▶ Exercise objective: Leave out the images; return the rest of the data exactly.
#### Data records
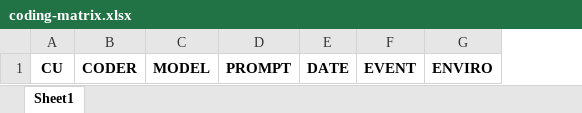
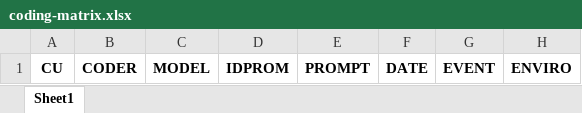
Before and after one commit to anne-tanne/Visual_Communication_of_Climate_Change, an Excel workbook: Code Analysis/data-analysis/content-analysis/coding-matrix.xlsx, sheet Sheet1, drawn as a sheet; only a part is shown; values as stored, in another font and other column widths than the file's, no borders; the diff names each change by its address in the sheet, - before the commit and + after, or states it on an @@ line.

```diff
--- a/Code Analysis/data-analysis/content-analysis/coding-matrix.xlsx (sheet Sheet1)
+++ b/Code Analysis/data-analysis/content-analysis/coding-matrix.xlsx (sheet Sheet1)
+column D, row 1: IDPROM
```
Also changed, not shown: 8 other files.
########
▶ Answer area:
Before and after one commit to anne-tanne/Visual_Communication_of_Climate_Change, an Excel workbook: Code Analysis/data-analysis/content-analysis/coding-matrix.xlsx, sheet Sheet1, drawn as a sheet; only a part is shown; values as stored, in another font and other column widths than the file's, no borders; the diff names each change by its address in the sheet, - before the commit and + after, or states it on an @@ line.

```diff
--- a/Code Analysis/data-analysis/content-analysis/coding-matrix.xlsx (sheet Sheet1)
+++ b/Code Analysis/data-analysis/content-analysis/coding-matrix.xlsx (sheet Sheet1)
+column D, row 1: IDPROM
```
Also changed, not shown: 8 other files.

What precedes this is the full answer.